Mazumdar is an entrepreneurial leader in India’s growing pharmaceutical industry. She is the founder of Biocon, India’s largest listed bio-pharma firm and producer of medications. She was recently awarded the Global Economy Prize by Germany’s Kiel institute in June 2014.
Bawa is the former Managing Director of RIM, the makers of blackberry. Bawa headed RIM’s operations in India, while also overseeing the company’s business development in the Middle East and Africa. She oversaw a 30% increase in RIM in India and was listed on Forbes most powerful Indian Women list. Bawa is now leading Nanotech Security as their chief commercial officer.
The present reality and the future progress
Despite a booming economy the choice between the opportunity of the new India Inc. and the traditional Old India is seen as Indian women’s biggest barrier to high level occupations. After a promising education and initial career start, many Indian women perform what is known as “Off Ramping” where they choose to step back from their occupations to perform traditional familial roles. 73% opt for part-time work, flexible work arrangements, or a position with fewer responsibilities, compared with 58% in the U.S. and 49% in Germany.

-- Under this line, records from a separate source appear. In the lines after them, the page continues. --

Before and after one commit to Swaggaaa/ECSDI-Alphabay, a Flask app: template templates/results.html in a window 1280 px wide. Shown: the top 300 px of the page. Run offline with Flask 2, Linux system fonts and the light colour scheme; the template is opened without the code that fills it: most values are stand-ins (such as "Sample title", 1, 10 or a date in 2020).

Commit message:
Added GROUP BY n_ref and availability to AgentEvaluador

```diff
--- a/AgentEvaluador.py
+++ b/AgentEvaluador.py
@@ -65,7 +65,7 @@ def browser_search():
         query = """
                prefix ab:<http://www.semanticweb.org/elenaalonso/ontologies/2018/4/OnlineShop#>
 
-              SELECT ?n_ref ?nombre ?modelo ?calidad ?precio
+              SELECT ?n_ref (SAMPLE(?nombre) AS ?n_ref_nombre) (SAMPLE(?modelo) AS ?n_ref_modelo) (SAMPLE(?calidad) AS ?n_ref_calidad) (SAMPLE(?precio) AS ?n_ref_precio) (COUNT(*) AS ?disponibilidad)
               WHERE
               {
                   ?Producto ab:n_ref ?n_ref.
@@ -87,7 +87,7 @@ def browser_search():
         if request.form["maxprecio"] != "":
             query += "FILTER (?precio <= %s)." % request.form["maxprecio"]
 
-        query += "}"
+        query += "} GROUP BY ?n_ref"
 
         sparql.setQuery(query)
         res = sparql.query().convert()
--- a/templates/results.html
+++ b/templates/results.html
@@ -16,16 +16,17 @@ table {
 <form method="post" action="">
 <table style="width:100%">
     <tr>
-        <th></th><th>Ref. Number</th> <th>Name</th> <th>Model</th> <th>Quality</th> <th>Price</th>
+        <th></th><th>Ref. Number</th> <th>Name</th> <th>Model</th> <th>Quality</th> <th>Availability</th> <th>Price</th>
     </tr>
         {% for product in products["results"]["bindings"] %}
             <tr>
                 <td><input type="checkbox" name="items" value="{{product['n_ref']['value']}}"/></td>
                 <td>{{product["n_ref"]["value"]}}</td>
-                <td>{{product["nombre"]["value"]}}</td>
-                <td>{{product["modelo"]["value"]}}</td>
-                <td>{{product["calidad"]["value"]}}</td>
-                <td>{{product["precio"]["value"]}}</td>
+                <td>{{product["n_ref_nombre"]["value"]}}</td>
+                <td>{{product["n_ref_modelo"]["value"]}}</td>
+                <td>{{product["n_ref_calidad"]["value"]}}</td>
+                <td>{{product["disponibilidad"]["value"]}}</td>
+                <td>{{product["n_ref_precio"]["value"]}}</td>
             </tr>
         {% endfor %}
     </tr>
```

Indian women also face significant career barriers within the workplace due to career advancement oversight. Lack of their company’s investment in their professional development is what 48% of women chose as their biggest personal barrier to promotion.
A significant lack of female role models at the top of the pyramid affects a lack of motivation and confidence for many young professional women in India. Moorthy Uppaluri, CEO of Randstad India says, “Building a pipeline of women at the executive level is the need of the hour, and it can be achieved over a period of time through conscious and concerted efforts of both corporates and the government.”
Despite the hard facts and figures there is currently a general sense of optimism among many young professional women in India. According to a survey pubished by LinkedIn, 93% Indian women believe it is possible to “have it all”, in terms of career and family life. This is significantly higher than the global average of 74%.
Women in India also shared a liberating sense that in the Indian corporate world, there is a distinct lack of correlation between personal appearance and success in the workplace. 70% said a woman’s appearance was irrelevant or had no major impact on her career. While in Germany at 26%, the US at 21%, and Singapore with 20%, more women found this to be significant.
Women in India also have a more successful time finding full time, mainstream jobs after long periods of absence, namely pregnancy and the subsequent raising of children. 58% were successful compared to the U.S. at 49% and Germany at 34%. It should also be noted that India topped out on motivation to get back to full time work at 91% compared to Germanys 78%.
However, Sylvia Ann Hewlett, Chairman and CEO of the Center for Talent Innovation points out, “72% of women who want to on-ramp do not want to return to the company they left. Dissatisfaction with their rate of career progression drives almost as many women out of the workforce as childcare”. It seems that getting back to work is easy for Indian women. But regaining career momentum and trajectory can be problematic.